(Data provided)

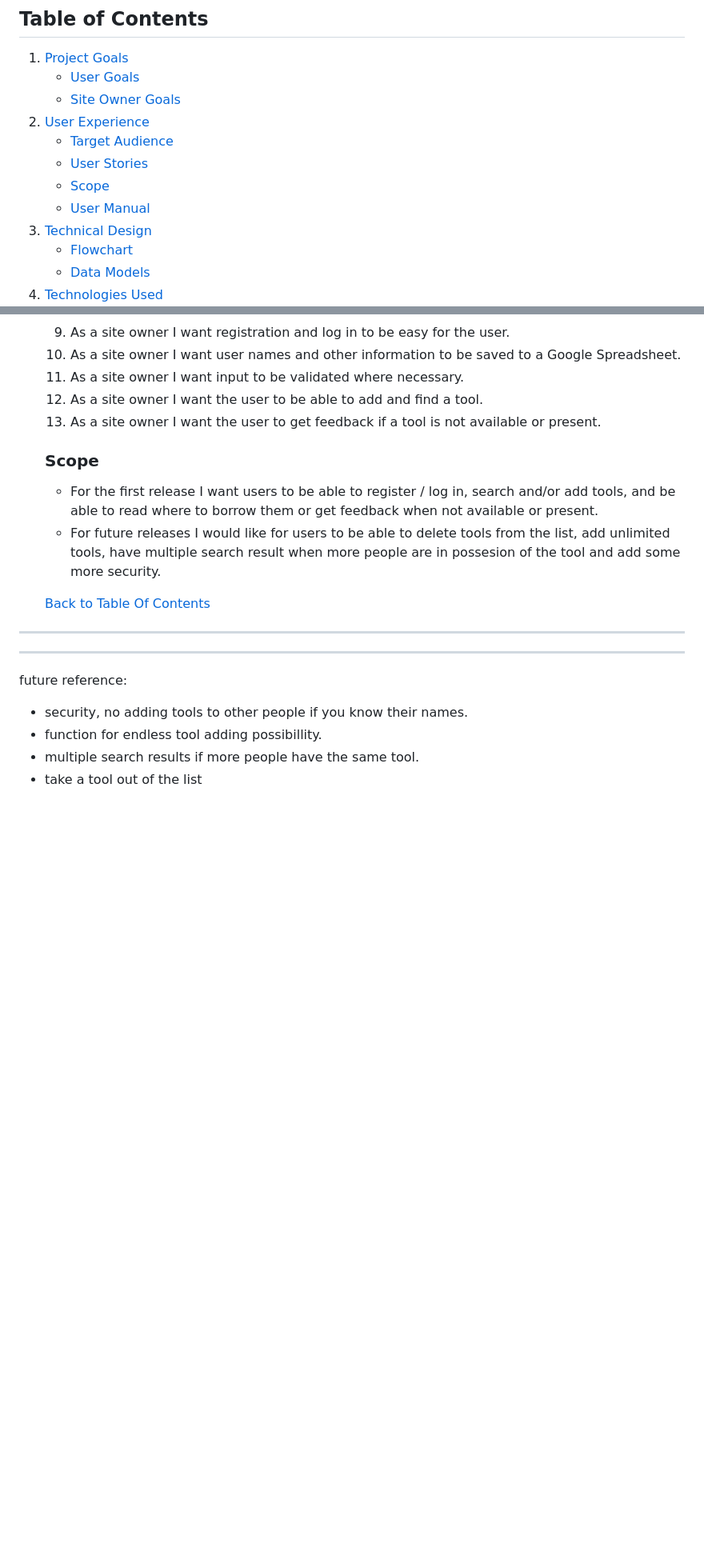
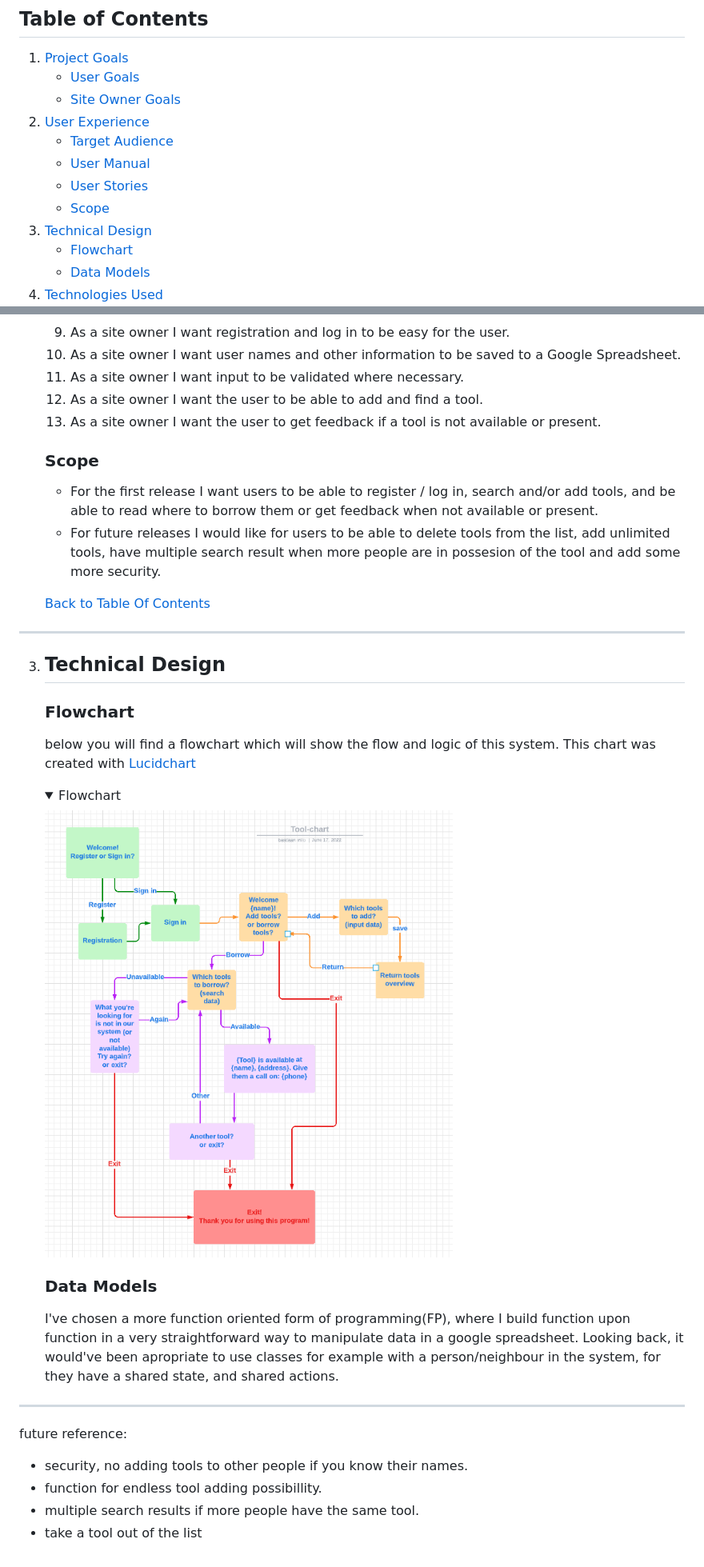
Before and after one commit to BGMwebdev/battleship-game, a Markdown page: README.md, 2 parts joined by grey strips. Shown: that part at 80% size. GitHub-like rendering; pictures changed too: docs/images/flow_chart.png (added); folded sections open; blank space fills up the shorter version.

Commit message:
add technical design to readme and include flow chart and data model

```diff
--- a/README.md
+++ b/README.md
@@ -13,9 +13,9 @@ Welcome to the Tools for borrow - system. This program aims to make life easier
     - [Site Owner Goals](#site-owner-goals)
 2. [User Experience](#user-experience)
     - [Target Audience](#target-audience)
+    - [User Manual](#user-manual)
     - [User Stories](#user-stories)
     - [Scope](#scope)
-    - [User Manual](#user-manual)
 3. [Technical Design](#technical-design)
     - [Flowchart](#flowchart)
     - [Data Models](#data-models)
@@ -104,7 +104,17 @@ Welcome to the Tools for borrow - system. This program aims to make life easier
     [Back to Table Of Contents](#table-of-contents)
 <hr>
 
+3. ## Technical Design
 
+    ### Flowchart
+    below you will find a flowchart which will show the flow and logic of this system. This chart was created with [Lucidchart](https://www.lucidchart.com/)
+
+    <details><summary>Flowchart</summary>
+    <img src="docs/images/flow_chart.png"></details>
+
+
+    ### Data Models
+    I've chosen a more function oriented form of programming(FP), where I build function upon function in a very straightforward way to manipulate data in a google spreadsheet. Looking back, it would've been apropriate to use classes for example with a person/neighbour in the system, for they have a shared state, and shared actions.
 
 
 
```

(End Data provided)

About this exercise: Reply with a number alone, the number of lines of the records that hold the word "details".

Output of the task: 2